_What is needed_: Copy the data exactly. Images are the one exception.

_Information shown_:
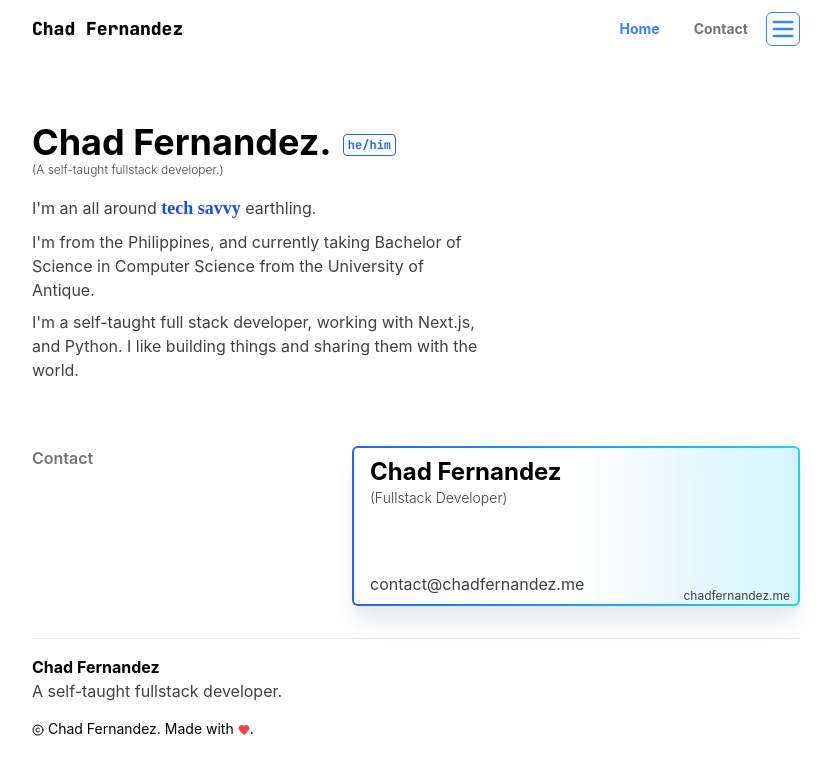
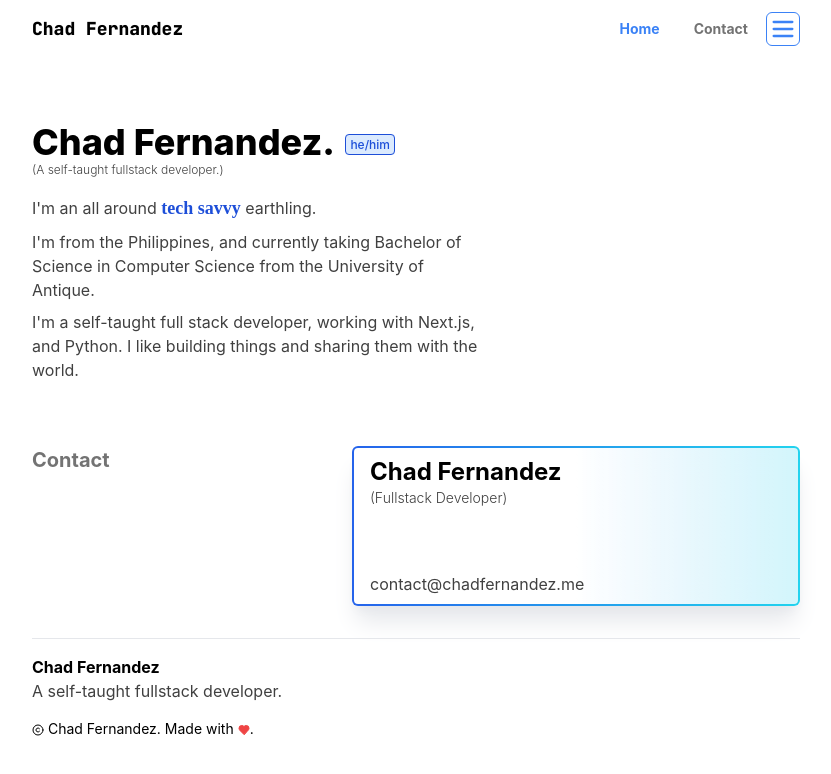
Before and after one commit to chof64/chadfernandez-me, a Next.js app: page / in a window 1280 px wide. Shown: the top 774 px of the page, without its empty margins (224-1055 px from the left). Built offline with nearby package versions, Linux system fonts and the light colour scheme; a web font is replaced by a local one.

Commit message:
update hope page components styles and layout

```diff
--- a/src/components/contact/ContactCard.js
+++ b/src/components/contact/ContactCard.js
@@ -4,15 +4,12 @@ import Platform from "../Platform";
 import { classMerge } from "/src/utils/classMerge";
 
 export default function ContactCard({ className }) {
-  const circuitBoardSvg = "/assets/circuit-board.svg";
-
   return (
-    // TODO: Edit top margin when more content is added
     <Platform className={classMerge("", className)}>
       <div id="contact" />
       <div className="block justify-between md:flex">
         <div className="mb-1 md:mb-0">
-          <h1 className="font-semibold text-neutral-500">Contact</h1>
+          <h1 className="text-xl font-bold text-neutral-500">Contact</h1>
         </div>
         <div className="w-full max-w-md rounded-md bg-gradient-to-r from-blue-600 to-cyan-400 p-0.5 shadow-xl shadow-gray-200">
           <div className="relative rounded bg-gradient-to-r from-white via-white to-white/80 bg-repeat p-2 px-4 backdrop-blur-md">
@@ -28,9 +25,6 @@ export default function ContactCard({ className }) {
                 </a>
               </p>
             </div>
-            <p className="absolute bottom-0 right-2 text-xs text-neutral-700">
-              <a href="http://chadfernandez.me">chadfernandez.me</a>
-            </p>
           </div>
         </div>
       </div>
--- a/src/components/index/Introduction.js
+++ b/src/components/index/Introduction.js
@@ -7,16 +7,16 @@ export default function Introduction({ className }) {
   return (
     <Platform className={classMerge("", className)}>
       <div className="max-w-md">
-        <h1 className="text-3xl font-bold text-black md:text-4xl">
+        <h1 className="text-3xl font-extrabold text-black md:text-4xl">
           Chad Fernandez.{" "}
-          <span className="ml-1 select-none rounded border border-blue-600 py-0.5 px-1 align-middle font-mono text-xs text-blue-600">
+          <span className="ml-1 select-none rounded border border-blue-700 bg-blue-100 py-0.5 px-1 align-middle text-xs font-medium text-blue-700">
             he/him
           </span>
         </h1>
-        <p className="text-xs font-light text-neutral-700">
+        <p className="select-none text-xs font-light text-neutral-700">
           (A self-taught fullstack developer.)
         </p>
-        <div className="mt-4 text-neutral-700">
+        <div className="mt-4 space-y-2 text-neutral-700">
           <p>
             I&apos;m an all around{" "}
             <span className="font-hand text-lg font-bold text-blue-700">
@@ -24,11 +24,11 @@ export default function Introduction({ className }) {
             </span>{" "}
             earthling.
           </p>
-          <p className="mt-2">
+          <p>
             I&apos;m from the Philippines, and currently taking Bachelor of
             Science in Computer Science from the University of Antique.
           </p>
-          <p className="mt-2">
+          <p>
             I&apos;m a self-taught full stack developer, working with Next.js,
             and Python. I like building things and sharing them with the world.
           </p>
```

_Output of the task_:
Before and after one commit to chof64/chadfernandez-me, a Next.js app: page / in a window 1280 px wide. Shown: the top 774 px of the page, without its empty margins (224-1055 px from the left). Built offline with nearby package versions, Linux system fonts and the light colour scheme; a web font is replaced by a local one.

Commit message:
update hope page components styles and layout

```diff
--- a/src/components/contact/ContactCard.js
+++ b/src/components/contact/ContactCard.js
@@ -4,15 +4,12 @@ import Platform from "../Platform";
 import { classMerge } from "/src/utils/classMerge";
 
 export default function ContactCard({ className }) {
-  const circuitBoardSvg = "/assets/circuit-board.svg";
-
   return (
-    // TODO: Edit top margin when more content is added
     <Platform className={classMerge("", className)}>
       <div id="contact" />
       <div className="block justify-between md:flex">
         <div className="mb-1 md:mb-0">
-          <h1 className="font-semibold text-neutral-500">Contact</h1>
+          <h1 className="text-xl font-bold text-neutral-500">Contact</h1>
         </div>
         <div className="w-full max-w-md rounded-md bg-gradient-to-r from-blue-600 to-cyan-400 p-0.5 shadow-xl shadow-gray-200">
           <div className="relative rounded bg-gradient-to-r from-white via-white to-white/80 bg-repeat p-2 px-4 backdrop-blur-md">
@@ -28,9 +25,6 @@ export default function ContactCard({ className }) {
                 </a>
               </p>
             </div>
-            <p className="absolute bottom-0 right-2 text-xs text-neutral-700">
-              <a href="http://chadfernandez.me">chadfernandez.me</a>
-            </p>
           </div>
         </div>
       </div>
--- a/src/components/index/Introduction.js
+++ b/src/components/index/Introduction.js
@@ -7,16 +7,16 @@ export default function Introduction({ className }) {
   return (
     <Platform className={classMerge("", className)}>
       <div className="max-w-md">
-        <h1 className="text-3xl font-bold text-black md:text-4xl">
+        <h1 className="text-3xl font-extrabold text-black md:text-4xl">
           Chad Fernandez.{" "}
-          <span className="ml-1 select-none rounded border border-blue-600 py-0.5 px-1 align-middle font-mono text-xs text-blue-600">
+          <span className="ml-1 select-none rounded border border-blue-700 bg-blue-100 py-0.5 px-1 align-middle text-xs font-medium text-blue-700">
             he/him
           </span>
         </h1>
-        <p className="text-xs font-light text-neutral-700">
+        <p className="select-none text-xs font-light text-neutral-700">
           (A self-taught fullstack developer.)
         </p>
-        <div className="mt-4 text-neutral-700">
+        <div className="mt-4 space-y-2 text-neutral-700">
           <p>
             I&apos;m an all around{" "}
             <span className="font-hand text-lg font-bold text-blue-700">
@@ -24,11 +24,11 @@ export default function Introduction({ className }) {
             </span>{" "}
             earthling.
           </p>
-          <p className="mt-2">
+          <p>
             I&apos;m from the Philippines, and currently taking Bachelor of
             Science in Computer Science from the University of Antique.
           </p>
-          <p className="mt-2">
+          <p>
             I&apos;m a self-taught full stack developer, working with Next.js,
             and Python. I like building things and sharing them with the world.
           </p>
```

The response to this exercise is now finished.